Almost sounds like a joke: How do you solve the problem of drunken behavoir at closing time? Maybe eliminating closing time will help.
Actually, it might. Has it ever made sense that cities dump their heaviest drinkers out on the street at the same hour? (Recognizing, of course, that plenty of bars simply choose to close earlier for their own business reasons.) Maybe allowing them to stay open until things wind down, which may be later than 1 or 2 a.m., would make more sense.
Seattle Mayor Mike McGinn seems to be up for exploring the idea. He launched it today, not as a hard proposal but as the opening of a discussion.
It’s just one piece of what his group at city hall is calling the Seattle Nightlife Initiative. Altogether: “1. Code compliance enforcement. 2. Flexible liquor service hours. 3. Noise ordinance enforcement. 4. Security training requirements. 5. Precinct community outreach. 6. Professional development. 7. Late-night transportation alternatives. 8. Targeting public nuisances.”
Which taken together has a sensible ring to it, at least as a core set of efforts.
A report on the “flexible hours” (nice euphemism) idea offers some specific support through extended studies of places where the idea has been tried.
Vingilis et. al. (2008) argue that in two Canadian cities, Ontario-London and Windsor, there was a significant overall reduction in impaired driving and no change in the rate of assault charges during the 11pm-4am window before and after the extended drinking hours.
Hough and Hunter (2008) find that in England and Wales the shift in policy had little effect on alcohol consumption and alcohol-related problem behaviors. They claim that the new law did not increase crime and note that these findings are different than in research findings in Australia, New Zealand, Scotland, Ireland and Iceland. They note that it is difficult to compare previous research findings due to the variability in evaluation methods. …
Plant and Plant (2005) argue that the Licensing Act of 2003 in the United Kingdom was not motivated by proof that extended hours would mitigate the harmful behaviors of over intoxication, but rather it was supported by the assumption that harmful drinking behaviors are primarily motivated by “drinking against the clock,” that is, drinking to excess shortly before closing time (363). The study authors argue that increased availability of alcohol through extended hours can lead to increased consumption. They cite previous research in Australia, Canada, West Australia, and Ireland that asserts extending hours leads to an increase in casualty traffic accidents and binge drinking; however, the study authors point out that in the cases of Canada, where only a modest increase in closing hours was implemented, the extension had no significant impact on blood-alcohol-positive road fatalities. The authors point out that each country has a particular drinking culture. …
Bouffard et. al. (2007) found that Minnesota’s extension of the closing time for eating and social establishments that serve alcohol did lead to an increase in police stops for DUIs; however, they suggest that the increase is caused by the increased police response concurrent with the study and not increased consumption.
The conclusion: “Seattle is a model city to pilot a flexible hour system.
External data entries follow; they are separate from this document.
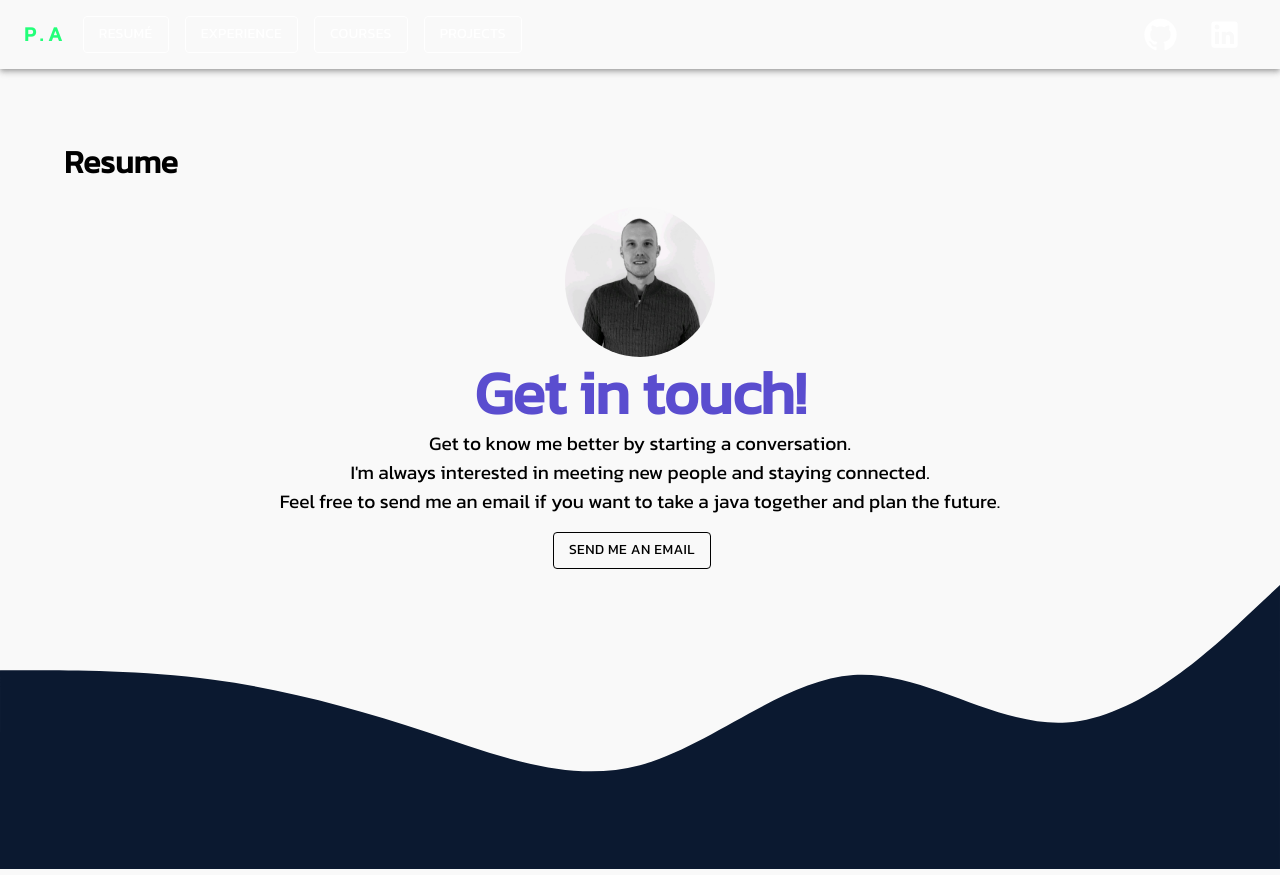
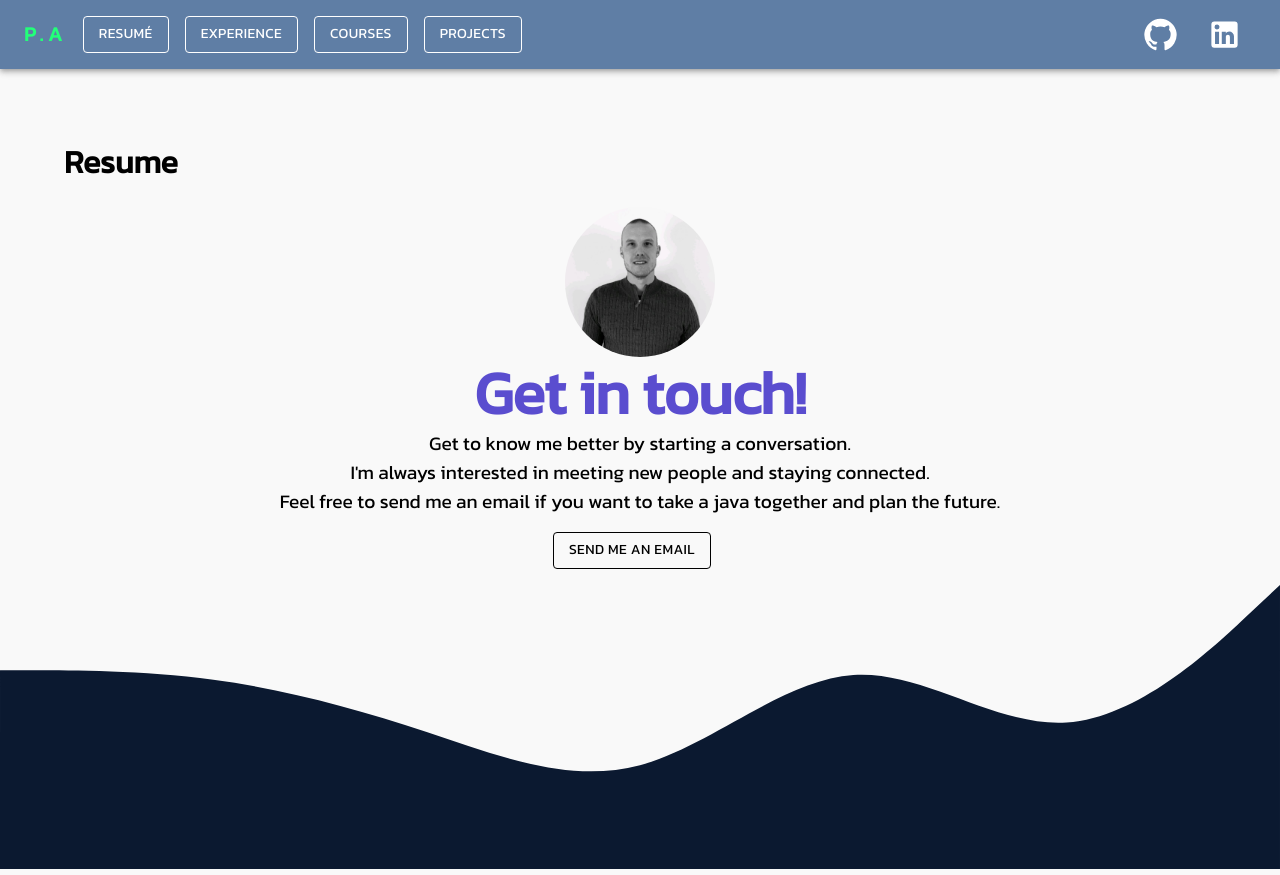
Before and after one commit to philipaxelsson94/my-portfolio, a React (Create React App) app: page /resume in a window 1280 px wide. Built offline with nearby package versions, Linux system fonts and the light colour scheme.

Commit message:
change header color

```diff
--- a/src/App.css
+++ b/src/App.css
@@ -1,5 +1,5 @@
 header {
-	background-color: transparent !important;
+	background-color: #5f7ea5 !important;
 }
 
 .aboutUs-container {
--- a/src/components/Card.js
+++ b/src/components/Card.js
@@ -39,7 +39,7 @@ export default function ActionAreaCard({ title, hp, desc }) {
 									whiteSpace: "nowrap",
 									textOverflow: "ellipsis",
 									overflow: "hidden",
-									fontSize: { xs: "1rem", md: "1.5rem" },
+									fontSize: { xs: "0.8rem", md: "1.2rem" },
 								}}
 								color="white"
 								align="left"
--- a/src/components/NavBar.js
+++ b/src/components/NavBar.js
@@ -27,7 +27,7 @@ function ResponsiveAppBar() {
 	};
 
 	return (
-		<AppBar position="static" sx={{}}>
+		<AppBar position="static" sx={{ bgColor: "#5f7ea5" }}>
 			<Container maxWidth="xl">
 				<Toolbar disableGutters>
 					<Typography
```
Unlike many of the cities referenced in the research review, the introduction of extended hours for alcoholic beverage service in Seattle is part of a comprehensive, citywide nightlife management initiative that
addresses many of the concerns and potential impacts from the change.”